[Start of section]

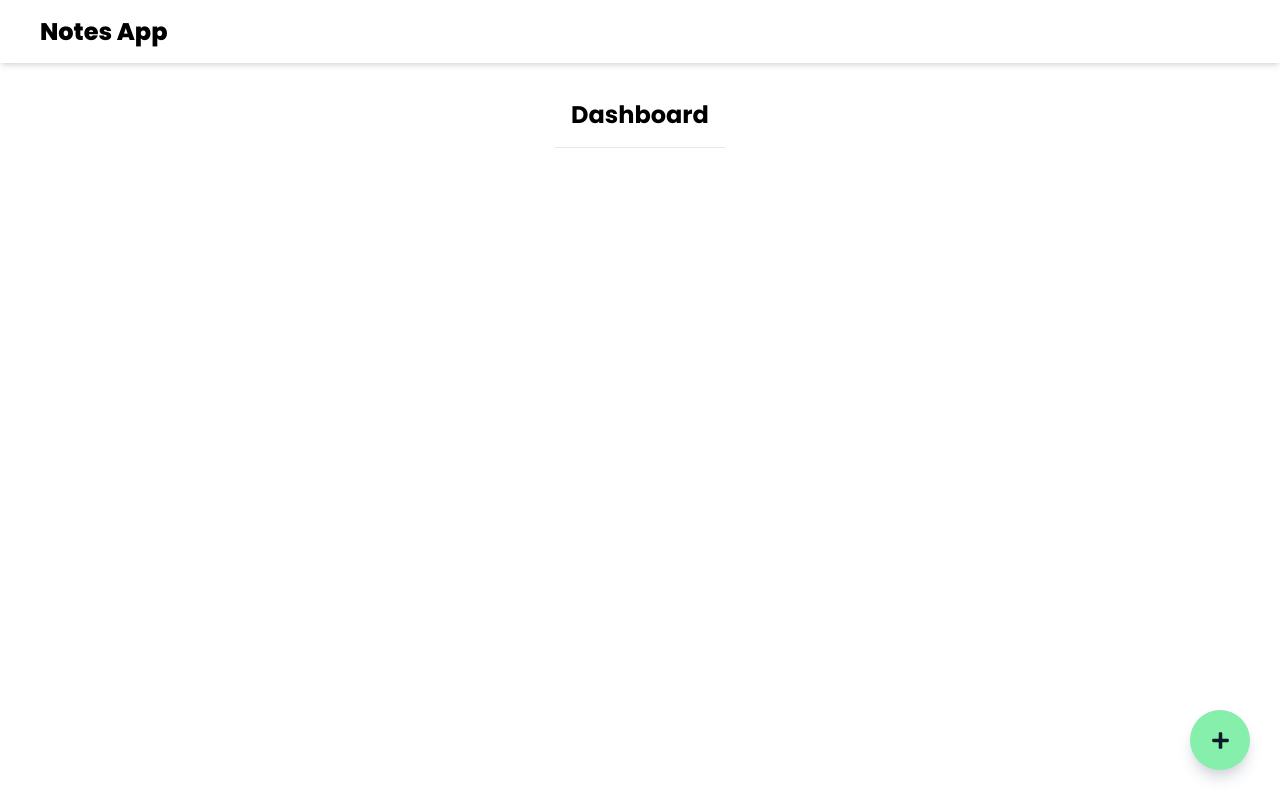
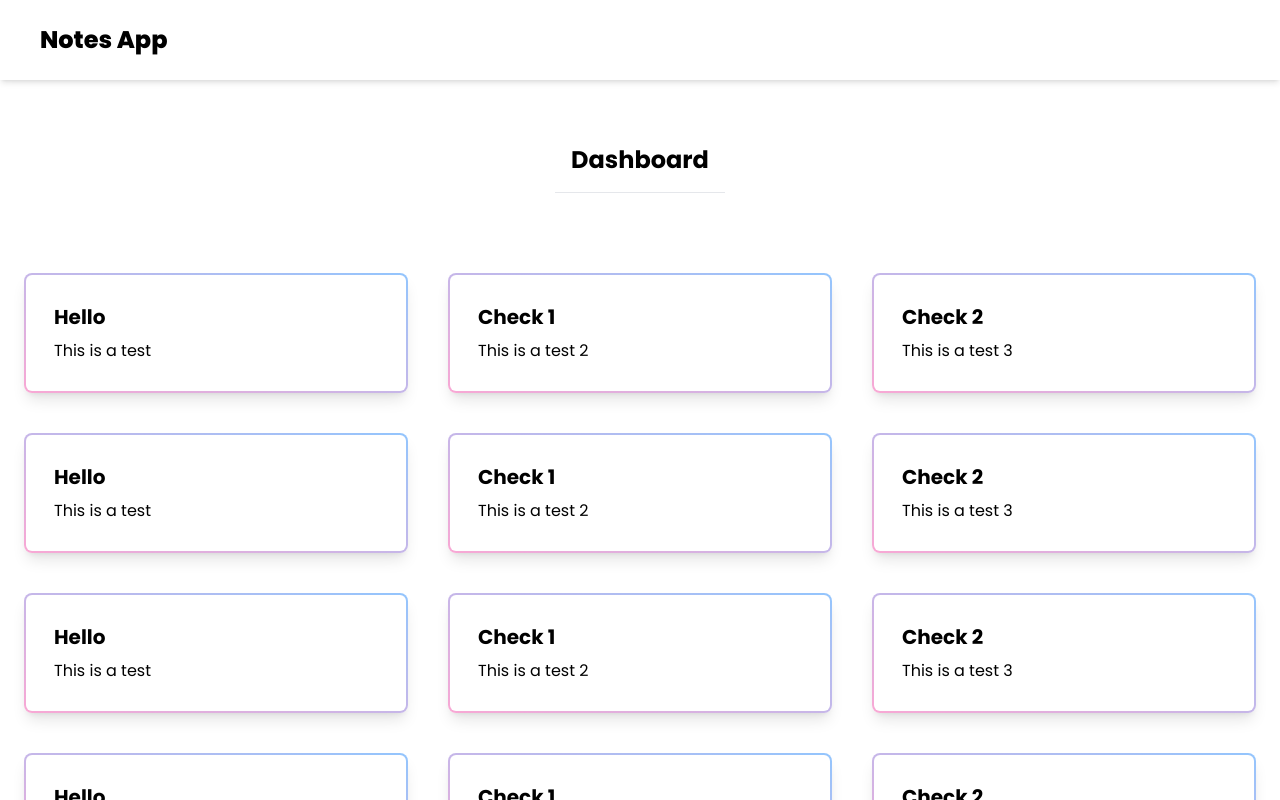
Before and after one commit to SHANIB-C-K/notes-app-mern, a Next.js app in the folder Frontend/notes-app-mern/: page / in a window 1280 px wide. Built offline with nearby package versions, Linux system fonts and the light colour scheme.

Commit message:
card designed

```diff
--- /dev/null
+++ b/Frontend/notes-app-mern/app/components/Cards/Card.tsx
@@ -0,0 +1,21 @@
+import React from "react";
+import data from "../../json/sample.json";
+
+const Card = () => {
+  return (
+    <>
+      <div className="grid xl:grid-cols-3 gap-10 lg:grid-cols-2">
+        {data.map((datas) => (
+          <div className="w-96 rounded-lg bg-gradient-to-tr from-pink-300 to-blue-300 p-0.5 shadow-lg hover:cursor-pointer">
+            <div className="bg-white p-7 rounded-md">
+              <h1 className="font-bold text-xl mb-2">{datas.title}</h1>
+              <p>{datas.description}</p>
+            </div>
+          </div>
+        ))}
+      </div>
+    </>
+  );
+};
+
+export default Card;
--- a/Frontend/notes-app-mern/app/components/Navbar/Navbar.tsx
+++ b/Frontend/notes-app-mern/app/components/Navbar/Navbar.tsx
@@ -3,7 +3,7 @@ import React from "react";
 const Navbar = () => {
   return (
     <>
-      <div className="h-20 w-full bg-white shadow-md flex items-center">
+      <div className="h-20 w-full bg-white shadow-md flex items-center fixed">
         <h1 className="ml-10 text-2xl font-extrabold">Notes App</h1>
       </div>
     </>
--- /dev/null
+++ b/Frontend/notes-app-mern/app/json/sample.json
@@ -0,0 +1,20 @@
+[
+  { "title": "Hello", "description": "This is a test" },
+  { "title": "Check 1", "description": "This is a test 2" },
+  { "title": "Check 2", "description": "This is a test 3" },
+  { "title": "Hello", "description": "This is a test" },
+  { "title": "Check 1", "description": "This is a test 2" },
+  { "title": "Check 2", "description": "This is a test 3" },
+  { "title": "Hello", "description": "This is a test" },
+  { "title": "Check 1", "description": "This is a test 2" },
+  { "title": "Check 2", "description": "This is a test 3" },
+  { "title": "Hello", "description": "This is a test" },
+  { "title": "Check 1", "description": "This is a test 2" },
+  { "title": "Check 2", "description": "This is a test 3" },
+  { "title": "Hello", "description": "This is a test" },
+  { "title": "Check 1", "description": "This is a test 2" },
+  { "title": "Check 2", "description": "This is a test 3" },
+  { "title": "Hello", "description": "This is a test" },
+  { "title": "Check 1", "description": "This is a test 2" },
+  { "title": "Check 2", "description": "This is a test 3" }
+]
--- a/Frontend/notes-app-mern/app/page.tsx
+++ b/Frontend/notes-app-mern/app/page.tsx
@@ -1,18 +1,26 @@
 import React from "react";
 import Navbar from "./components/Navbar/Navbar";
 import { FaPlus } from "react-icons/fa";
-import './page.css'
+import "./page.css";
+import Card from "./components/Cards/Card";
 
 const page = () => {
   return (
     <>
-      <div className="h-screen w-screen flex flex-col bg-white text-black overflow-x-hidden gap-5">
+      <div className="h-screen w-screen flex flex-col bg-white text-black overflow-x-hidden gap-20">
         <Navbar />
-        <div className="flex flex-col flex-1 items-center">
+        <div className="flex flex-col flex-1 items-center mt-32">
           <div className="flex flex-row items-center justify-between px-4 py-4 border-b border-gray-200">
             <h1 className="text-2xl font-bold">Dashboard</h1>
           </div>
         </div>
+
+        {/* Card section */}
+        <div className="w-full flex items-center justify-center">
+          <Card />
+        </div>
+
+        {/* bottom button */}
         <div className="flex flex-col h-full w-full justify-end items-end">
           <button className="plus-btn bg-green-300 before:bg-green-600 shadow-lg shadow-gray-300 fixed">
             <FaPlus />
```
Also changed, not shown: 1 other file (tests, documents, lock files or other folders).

[End of section]
[Start of section]

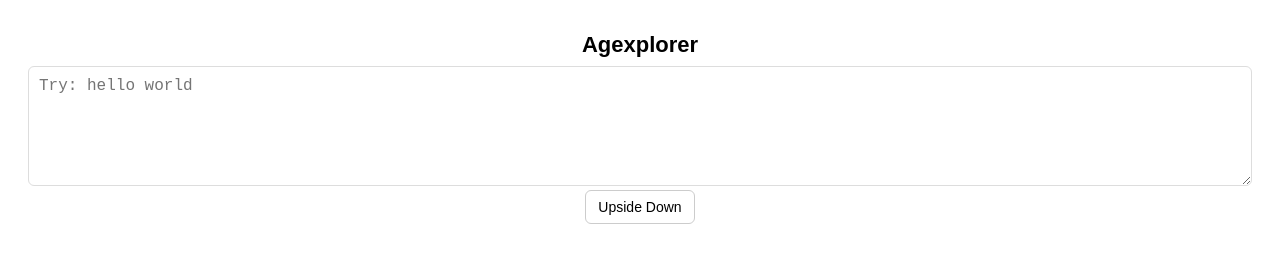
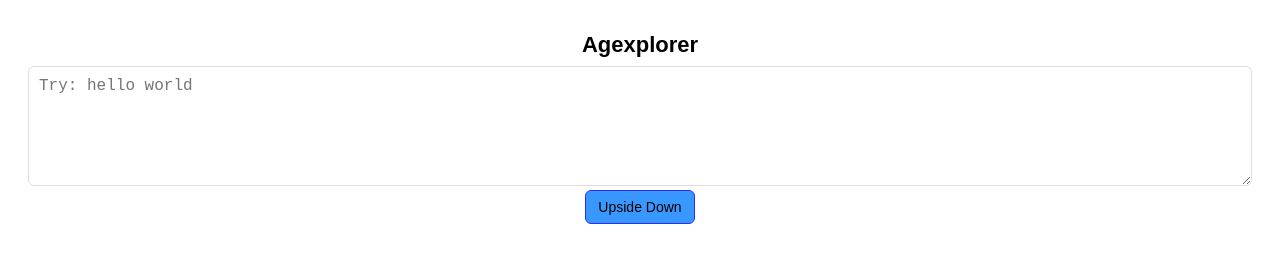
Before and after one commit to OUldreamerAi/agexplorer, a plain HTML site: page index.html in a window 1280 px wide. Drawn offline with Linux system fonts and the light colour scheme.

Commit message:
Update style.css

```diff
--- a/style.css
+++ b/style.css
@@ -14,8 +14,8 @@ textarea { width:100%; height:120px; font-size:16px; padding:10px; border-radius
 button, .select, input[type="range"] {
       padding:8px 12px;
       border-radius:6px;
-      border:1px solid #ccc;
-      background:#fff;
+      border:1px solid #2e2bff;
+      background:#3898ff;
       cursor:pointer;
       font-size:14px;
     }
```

[End of section]

● **Work instruction**: Among the entries above, how many lines contain the string "style"? Write the number alone.

● **Solution to the exercise**: 3